COLORADO SPRINGS — At the forefront of controversial cases landing on the Supreme Court's desk this term is a Colorado case, centered around freedom of speech and discrimination against LGBTQIA consumers.
The nation's highest court started a new term on October 3.
Lorie Smith, a graphic designer in the Denver area and owner of 303 Creative, wanted to start designing wedding websites.
However, she did not want to provide services to same-sex couples and wanted to advertise her refusal to serve them, saying it goes against her religious beliefs.
In 303 Creative V. Elenis, Smith is suing the state, arguing that Colorado's anti-discrimination law is an infringement of her freedom of speech.
"Depending on how the case is decided... That'll have a really big impact across, not just Colorado, but the country," said Ian Kalmanowitz, an attorney with Cornish & Dell'Olio, P.C., Employment Lawyers.
Kalmanowitz says if the court were to rule in favor of Smith, it could set a dangerous precedent for other civil rights.
"These interpretations of the law that are being argued for here by 303 Creative would allow a wedding website creator to say, for example, 'I'm not going to build a website for an interracial couple'," said Kalmanowitz.
The Supreme Court ruled on a similar Colorado case in 2018, narrowly ruling in favor of a Colorado cake maker who refused to bake a wedding cake for a gay couple.
"It just doesn't make sense to discriminate against an entire group of people based on one aspect of their identity, that truly effects no one but themselves," said Liss Smith, the Communications Manager for an advocacy group in Colorado Springs call Inside Out Youth Services.
The difference in Smith's case and the wedding-cake case, is the "procedural posture" of how the case came to be, according the Kalmanowitz.
In the case of the cake maker, the couple filed a complaint against him for his refusal to bake a cake.
No potential customer has complained about 303 Creative refusing to serve them for their sexual orientation.
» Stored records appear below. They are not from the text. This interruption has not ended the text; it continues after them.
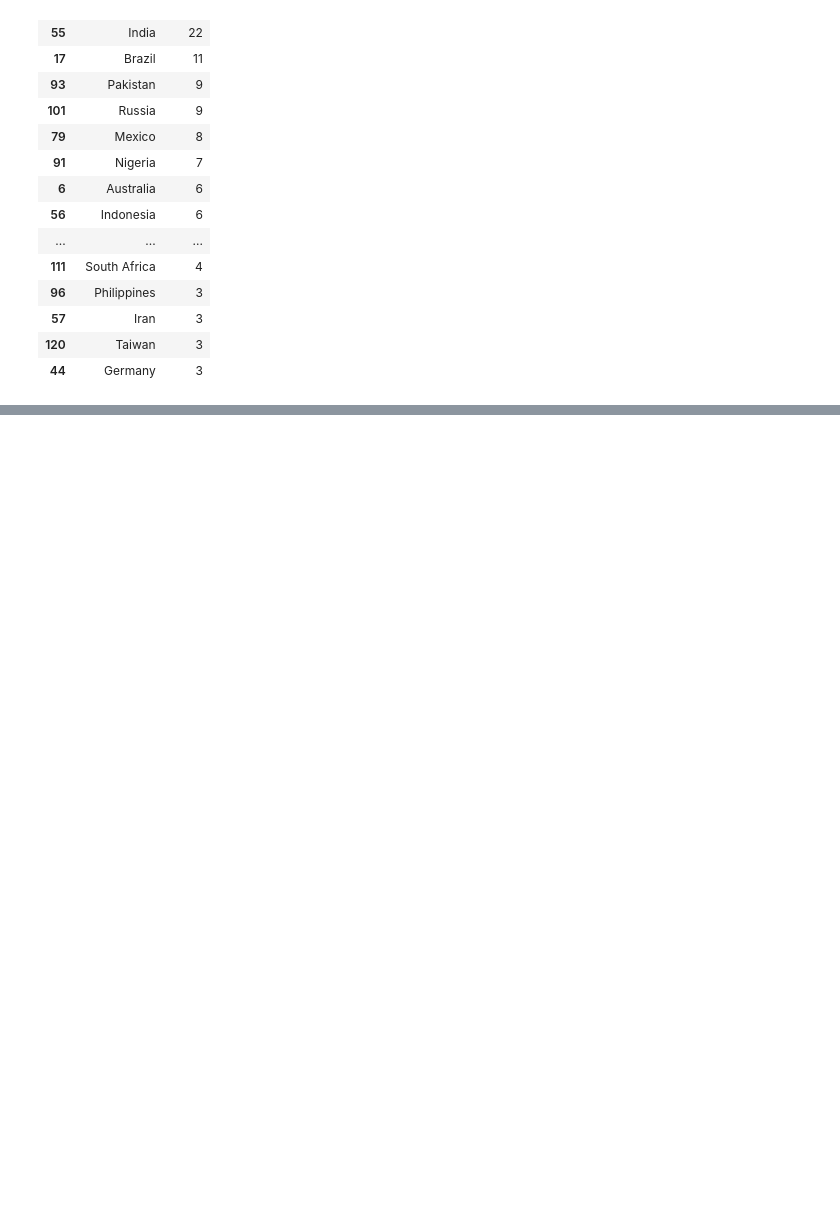
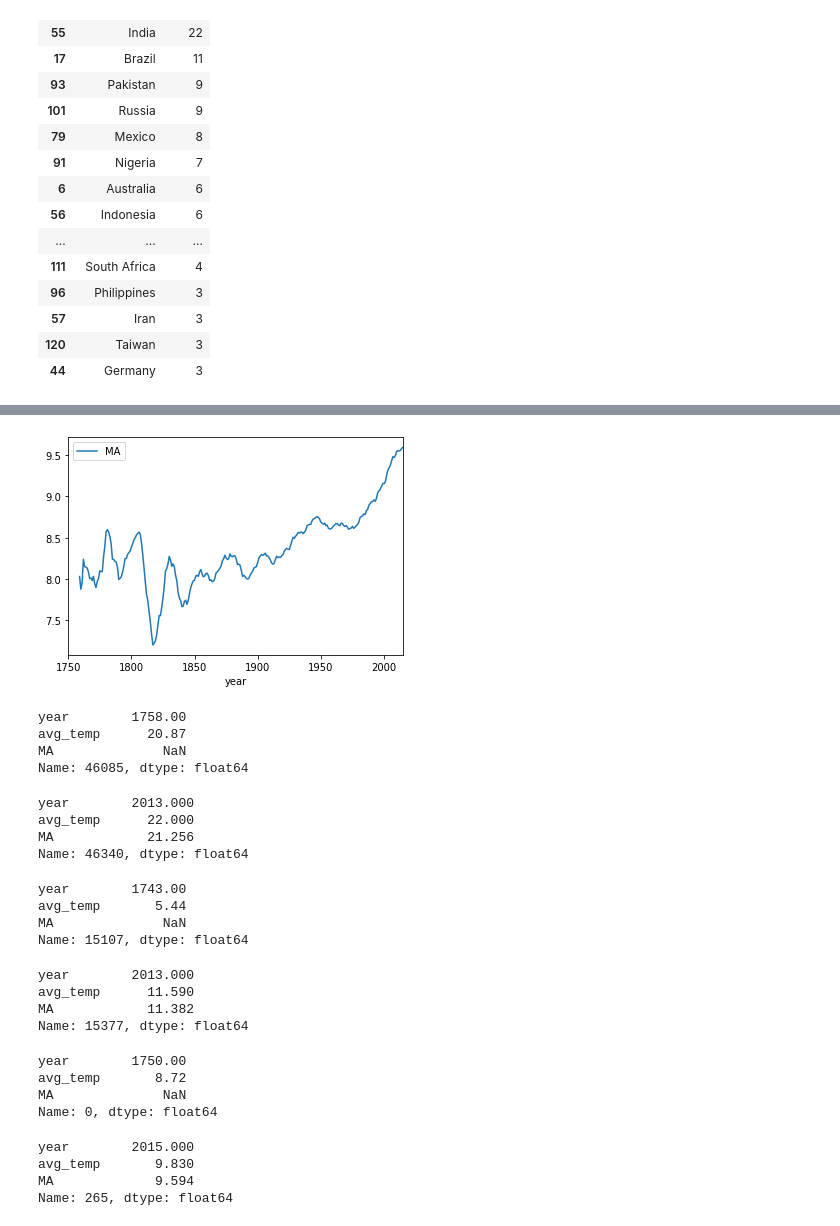
Before and after one commit to stevemn/udacity-da-weather, a Jupyter notebook: weather_trends.ipynb, the cells around one changed output, grey strips where cells are left out. Cells and saved outputs as stored; diff of their text form; code cells hidden in the pictures; blank space fills up the shorter version.

```diff
--- a/weather_trends.ipynb
+++ b/weather_trends.ipynb
@@ -122,0 +200,49 @@ city_list.groupby(['country']).size().reset_index(name='count').sort_values(['co
+# %%
+%matplotlib inline
+global_data = global_data.fillna(method='ffill')
+global_data['MA'] = global_data['avg_temp'].rolling(window=10).mean()
+lines = global_data.plot.line(x='year',y='MA')
+# %% [output]
+[figure, added]
+# %%
+nola.iloc[0]
+# %% [output]
+year        1758.00
+avg_temp      20.87
+MA              NaN
+Name: 46085, dtype: float64
+# %%
+nola.iloc[-1]
+# %% [output]
+year        2013.000
+avg_temp      22.000
+MA            21.256
+Name: 46340, dtype: float64
+# %%
+chi.iloc[0]
+# %% [output]
+year        1743.00
+avg_temp       5.44
+MA              NaN
+Name: 15107, dtype: float64
+# %%
+chi.iloc[-1]
+# %% [output]
+year        2013.000
+avg_temp      11.590
+MA            11.382
+Name: 15377, dtype: float64
+# %%
+global_data.iloc[0]
+# %% [output]
+year        1750.00
+avg_temp       8.72
+MA              NaN
+Name: 0, dtype: float64
+# %%
+global_data.iloc[-1]
+# %% [output]
+year        2015.000
+avg_temp       9.830
+MA             9.594
+Name: 265, dtype: float64
```
Also changed, not shown: parts of 9 cells of this notebook.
Instead, Smith took a proactive measure, hoping to remove or amend a state law prohibiting her from doing such.
The Supreme Court is expected to rule on this case sometime in 2023.
- SCOTUS sides with Colorado baker on same-sex wedding cake
- SCOTUS will reconsider case involving business owner who refuses to serve gay couples
- Decision on Colorado cake case could come down this week
- U.S. Supreme Court to hear case involving Colorado web designer's refusal to serve gay couples
Watch KOAA News5 on your time, anytime with our free streaming app available for your Roku, FireTV, AppleTV and Android TV. Just search KOAA News5, download and start watching.